Attorney General John Ashcroft has scheduled a news conference in Washington so he can give details on 100 arrests and other legal actions against spammers, according to news reports. Details, including the number of actual prosecutions, are not known.
The New York Times reported yesterday that the cases include violations of the CAN-SPAM Act's requirements for commercial e-mail, as well as identity theft and other online fraud.
The legal actions should include 25 to 30 that came out of Operation Slam Spam, a year-old initiative the DMA undertook in partnership with federal law enforcement to hunt down deceptive e-mailers, according to an industry source. The DMA funded Operation Slam Spam to the tune of $500,000.
In a statement, the DMA said it expects the Justice Department will announce “several arrests and indictments.”
The DMA's prominence in the operation could burnish the public image of the organization's role in the fight against spam.

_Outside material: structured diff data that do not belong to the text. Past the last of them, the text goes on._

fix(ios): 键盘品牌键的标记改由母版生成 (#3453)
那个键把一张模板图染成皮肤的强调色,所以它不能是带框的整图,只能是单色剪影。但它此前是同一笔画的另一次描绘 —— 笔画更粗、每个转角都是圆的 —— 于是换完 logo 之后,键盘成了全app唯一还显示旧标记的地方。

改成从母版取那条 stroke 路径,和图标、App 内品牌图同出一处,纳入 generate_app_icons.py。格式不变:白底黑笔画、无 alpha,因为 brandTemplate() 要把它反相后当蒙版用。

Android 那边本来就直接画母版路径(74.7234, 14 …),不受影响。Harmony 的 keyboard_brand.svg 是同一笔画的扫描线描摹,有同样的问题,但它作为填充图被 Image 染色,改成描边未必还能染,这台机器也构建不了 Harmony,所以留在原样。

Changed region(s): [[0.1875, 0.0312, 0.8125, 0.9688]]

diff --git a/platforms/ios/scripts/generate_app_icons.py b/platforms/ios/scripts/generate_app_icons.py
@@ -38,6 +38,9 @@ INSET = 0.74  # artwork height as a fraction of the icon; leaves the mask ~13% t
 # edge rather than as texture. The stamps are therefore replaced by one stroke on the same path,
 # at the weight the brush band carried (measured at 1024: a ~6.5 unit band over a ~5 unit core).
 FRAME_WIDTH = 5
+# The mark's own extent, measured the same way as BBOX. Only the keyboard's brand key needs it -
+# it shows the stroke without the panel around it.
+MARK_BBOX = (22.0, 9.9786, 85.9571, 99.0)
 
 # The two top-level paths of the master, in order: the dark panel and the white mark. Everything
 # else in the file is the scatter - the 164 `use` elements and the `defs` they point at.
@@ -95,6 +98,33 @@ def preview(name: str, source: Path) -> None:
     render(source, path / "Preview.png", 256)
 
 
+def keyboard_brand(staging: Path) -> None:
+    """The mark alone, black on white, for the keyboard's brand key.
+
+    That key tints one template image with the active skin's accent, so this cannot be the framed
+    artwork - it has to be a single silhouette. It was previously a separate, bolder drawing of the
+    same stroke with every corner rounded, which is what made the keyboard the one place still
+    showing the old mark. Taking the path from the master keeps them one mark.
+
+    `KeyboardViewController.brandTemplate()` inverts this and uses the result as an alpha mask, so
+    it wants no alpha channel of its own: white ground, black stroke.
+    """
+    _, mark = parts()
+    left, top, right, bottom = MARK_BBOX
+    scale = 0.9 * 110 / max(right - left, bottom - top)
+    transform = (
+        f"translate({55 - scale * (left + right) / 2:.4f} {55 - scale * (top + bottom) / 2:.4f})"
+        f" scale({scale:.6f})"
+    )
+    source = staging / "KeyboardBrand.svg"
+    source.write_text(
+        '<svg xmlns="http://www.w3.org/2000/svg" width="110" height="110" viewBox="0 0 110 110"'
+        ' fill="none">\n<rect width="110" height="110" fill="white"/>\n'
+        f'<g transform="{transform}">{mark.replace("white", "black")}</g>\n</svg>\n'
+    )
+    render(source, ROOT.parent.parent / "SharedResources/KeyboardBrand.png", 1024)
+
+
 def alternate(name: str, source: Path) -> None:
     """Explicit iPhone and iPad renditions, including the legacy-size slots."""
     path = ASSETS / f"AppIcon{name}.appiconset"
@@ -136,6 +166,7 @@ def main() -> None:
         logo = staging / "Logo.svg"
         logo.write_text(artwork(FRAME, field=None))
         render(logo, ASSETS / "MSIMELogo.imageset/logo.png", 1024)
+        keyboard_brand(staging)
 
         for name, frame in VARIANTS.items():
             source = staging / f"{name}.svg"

The DMA came under fire for scuttling industry best practices last year that defined spam as unsolicited commercial e-mail, instead of fraudulent e-mail.

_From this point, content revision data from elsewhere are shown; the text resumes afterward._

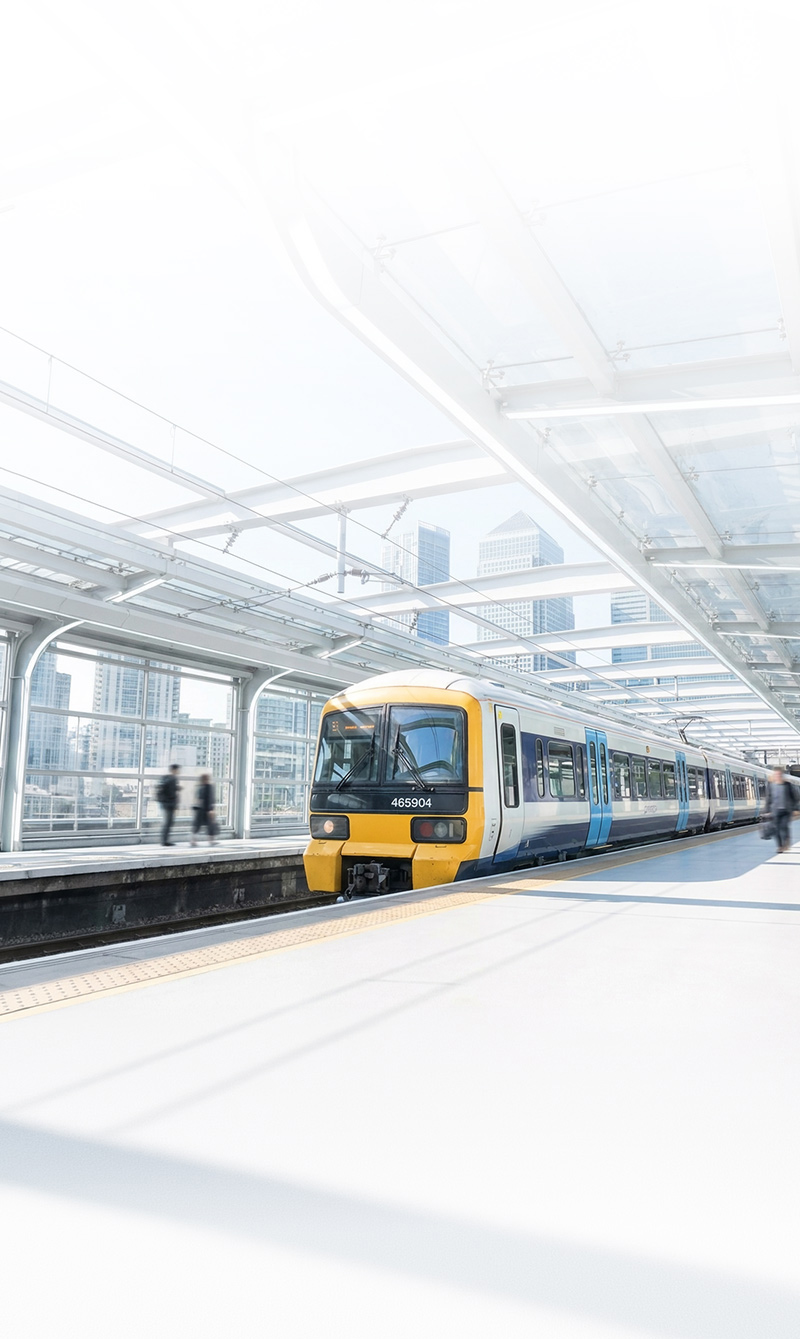
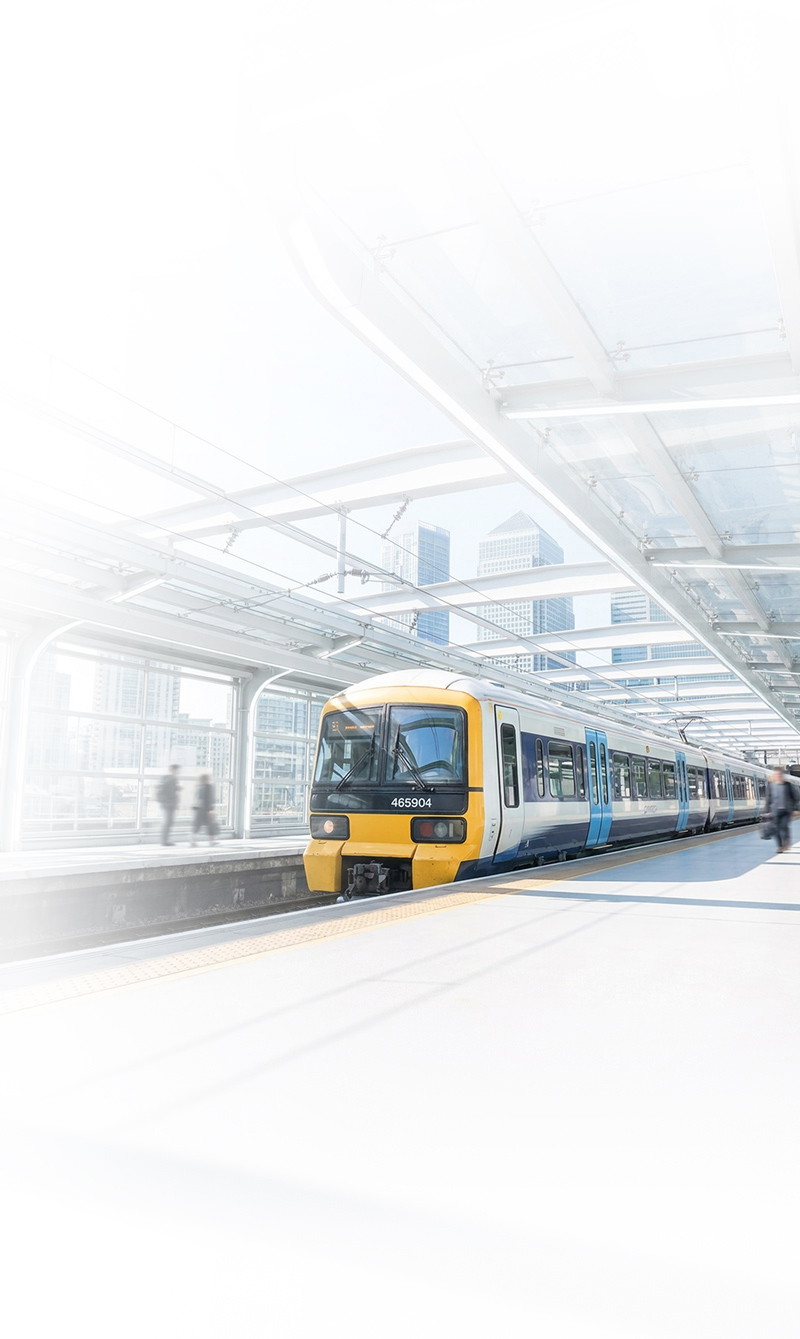
hero images

Changed region(s): [[0.0, 0.3674, 0.4688, 0.7655], [0.0, 0.8267, 0.3125, 0.9186]]

diff --git a/CLAUDE.md b/CLAUDE.md
@@ -1,0 +1,27 @@
+# Project notes for Claude
+
+This site (srhq.uk) is hosted on Vercel, deployed automatically from the
+`main` branch on GitHub.
+
+## vercel.json is high-risk
+
+A single invalid field in `vercel.json` causes Vercel to silently reject
+EVERY future deployment with no visible error in the dashboard — git pushes
+just stop producing new deployments. This already happened once (commit
+`64faf76`) and cost half a day to diagnose.
+
+If you ever edit `vercel.json`:
+
+- `redirects[].source` (and `rewrites`/`headers` `source`) must be a PATH
+  starting with `/` — never a full URL with `https://` or a hostname.
+- To redirect/match based on domain (e.g. `www.srhq.uk` vs `srhq.uk`), use
+  `"has": [{ "type": "host", "value": "www.srhq.uk" }]` alongside a path
+  `source`, not the hostname in `source` itself.
+- After committing a `vercel.json` change and the user pushes it, ASK the
+  user to check the Vercel "Deployments" tab and confirm a new deployment
+  appears and reaches "Ready" — do not assume success just because the push
+  worked.
+- If a previously-working deploy pipeline suddenly stops producing any new
+  deployments (including via Deploy Hooks returning 201/PENDING with
+  nothing showing up), check `vercel.json` for validation errors FIRST,
+  before investigating account/billing/Git-integration settings.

“The problem the DMA's had has never been that they never took the hard-core spammers seriously,” said Anne Mitchell, president of the Institute for Spam and Internet Public Policy. “It's that they've never taken the action of some of their members, which some people perceive as spam, seriously.”
DMA spokesman Louis Mastria said the legal actions would not wrap up Operation Slam Spam and more law enforcement actions could come as soon as next month.
“This is certainly the first visible results,” he said.
The law enforcement sweep comes nearly nine months since the federal anti-spam law went into effect. Critics point out the CAN-SPAM Act has not failed to stem the flow of spam. Spam still accounts for 65 percent of all e-mail, compared to 58 percent in the month before the law went into effect, according to spam-filtering company Brightmail.
“Many of us have feared that once the bad spammers are knocked out of the way, you run the risk of seeing legitimate e-mailers flooding in-boxes,” said Ray Everett-Church, co-founder of the Coalition Against Unsolicited E-mail. “Direct marketers are not always known for their restraint.”
At a hearing in May on the law, senators questioned why more arrests have not been made. Jana Monroe, assistant director of the FBI's cyber division, said Slam Spam had helped identify 100 “significant” spammers and targeted 50 for prosecution. She singled out the DMA for its assistance in tracking down spammers.
The legal actions could re-open the debate about how many spammers are responsible for the flood of unwanted e-mail. Spamhaus, an anti-spam organization, claims that 200 spam operations account for 90 percent of spam.
“You will have new folks rising to the challenge every time someone falls off that list,” Everett-Church said. “Today's big spammers are completely different from the ones a year ago or five years ago.”
Spam cases have proven difficult for prosecutors. In April, the Justice Department brought a case against three Detroit men, in what was hailed as the first federal prosecution under CAN-SPAM. The Times reported the case was quietly dropped last month, as prosecutors look for more evidence.
In another troubled spam prosecution last month, New York state attorney general Eliot Spitzer settled a civil fraud case against Scott Richter, listed as a top spammer, for $50,000, after vowing to drive Richter into bankruptcy.